Published 17 June 2008

iRobot licenses endurance record-holder Seaglider from the University of Washington; Seaglider can operate at sea for months at a time in challenging conditions

Record-holding, ocean-observing robots which operate at sea for months at a time are to be commercially produced by iRobot under a licensing agreement with the University of Washington. iRobot, a U.S. company which makes robots for the consumer and military markets, secured the rights to build the Seaglider robots after negotiating a deal with the University’s technology transfer department. Seagliders, developed by the UW’s Applied Physics Laboratory and the School of Oceanography, have repeatedly set the world’s endurance record for autonomous underwater vehicles.

Two Seagliders deployed in the Labrador Sea operated on their own for more than seven months in 2004 and 2005, a record that still stands. In that time they travelled 2,325 miles through the sea. They have also been deployed in some challenging conditions, such as the intense Kuroshio Current, the world’s second strongest ocean current. The Kuroshio, like the Gulf Stream, is a western boundary current that acts as a conveyor belt carrying warm tropical waters north and clips along at 1 to 2 feet a second in some places. Together, they have amassed more than a dozen years of operating time, more sea time than any other autonomous underwater vehicle. A Seaglider can dive from the surface down 3,300 feet and back up every 3 to 9 hours.
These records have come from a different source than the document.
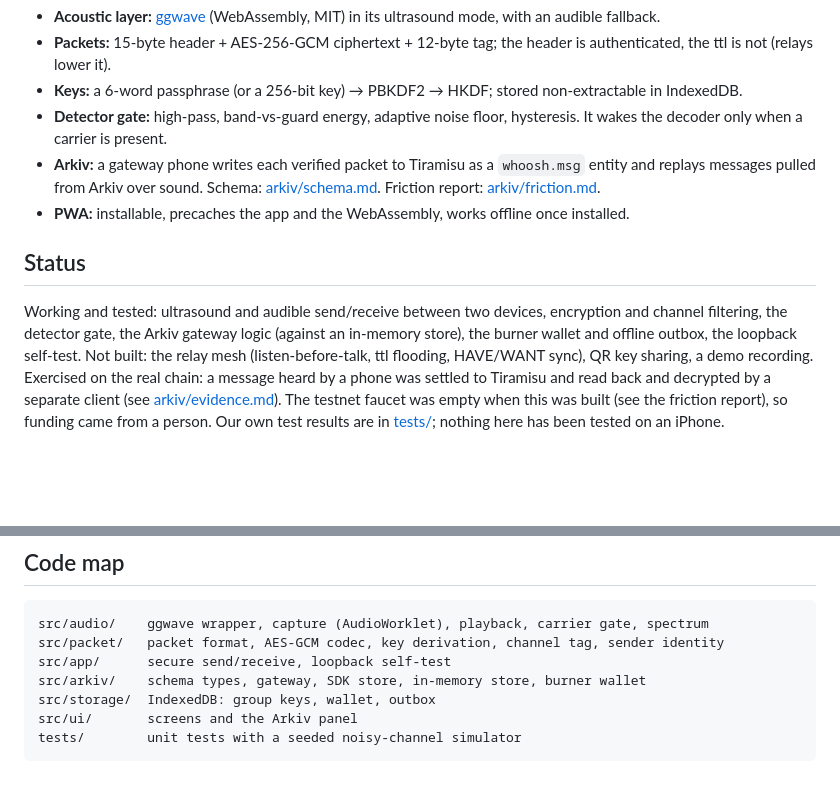
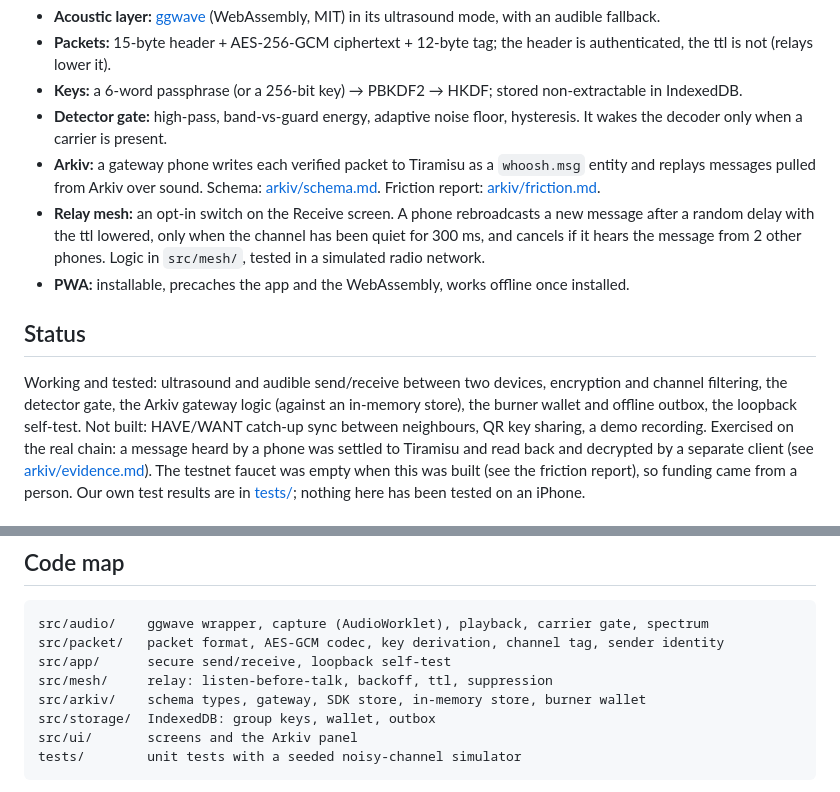
Before and after one commit to fabianferno/whoosh-protocol, a Markdown page: README.md, 2 parts joined by grey strips. Drawn GitHub-style; blank space fills up the shorter version.

Commit message:
README: describe the relay mesh
Co-Authored-By: Claude Sonnet 5.5 <noreply@anthropic.com>

```diff
--- a/README.md
+++ b/README.md
@@ -9,13 +9,14 @@ Design and scope: [prd.md](prd.md). Primary track: Censorship Resistance. Second
 - **Keys:** a 6-word passphrase (or a 256-bit key) → PBKDF2 → HKDF; stored non-extractable in IndexedDB.
 - **Detector gate:** high-pass, band-vs-guard energy, adaptive noise floor, hysteresis. It wakes the decoder only when a carrier is present.
 - **Arkiv:** a gateway phone writes each verified packet to Tiramisu as a `whoosh.msg` entity and replays messages pulled from Arkiv over sound. Schema: [arkiv/schema.md](arkiv/schema.md). Friction report: [arkiv/friction.md](arkiv/friction.md).
+- **Relay mesh:** an opt-in switch on the Receive screen. A phone rebroadcasts a new message after a random delay with the ttl lowered, only when the channel has been quiet for 300 ms, and cancels if it hears the message from 2 other phones. Logic in `src/mesh/`, tested in a simulated radio network.
 - **PWA:** installable, precaches the app and the WebAssembly, works offline once installed.
 
 ## Status
 
 Working and tested: ultrasound and audible send/receive between two devices, encryption and channel filtering, the detector gate,
 the Arkiv gateway logic (against an in-memory store), the burner wallet and offline outbox, the loopback self-test.
-Not built: the relay mesh (listen-before-talk, ttl flooding, HAVE/WANT sync), QR key sharing, a demo recording.
+Not built: HAVE/WANT catch-up sync between neighbours, QR key sharing, a demo recording.
 Exercised on the real chain: a message heard by a phone was settled to Tiramisu and read back and decrypted by a separate client (see [arkiv/evidence.md](arkiv/evidence.md)). The testnet faucet was empty when this was built (see the friction report), so funding came from a person.
 Our own test results are in [tests/](tests/); nothing here has been tested on an iPhone.
 
@@ -75,6 +76,7 @@ If the high band does not work on a device (some microphones cut it), switch bot
 src/audio/    ggwave wrapper, capture (AudioWorklet), playback, carrier gate, spectrum
 src/packet/   packet format, AES-GCM codec, key derivation, channel tag, sender identity
 src/app/      secure send/receive, loopback self-test
+src/mesh/     relay: listen-before-talk, backoff, ttl, suppression
 src/arkiv/    schema types, gateway, SDK store, in-memory store, burner wallet
 src/storage/  IndexedDB: group keys, wallet, outbox
 src/ui/       screens and the Arkiv panel
```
It remains at the surface long enough to transmit data it has collected, relay its position and receive instructions via a satellite phone network, before diving again.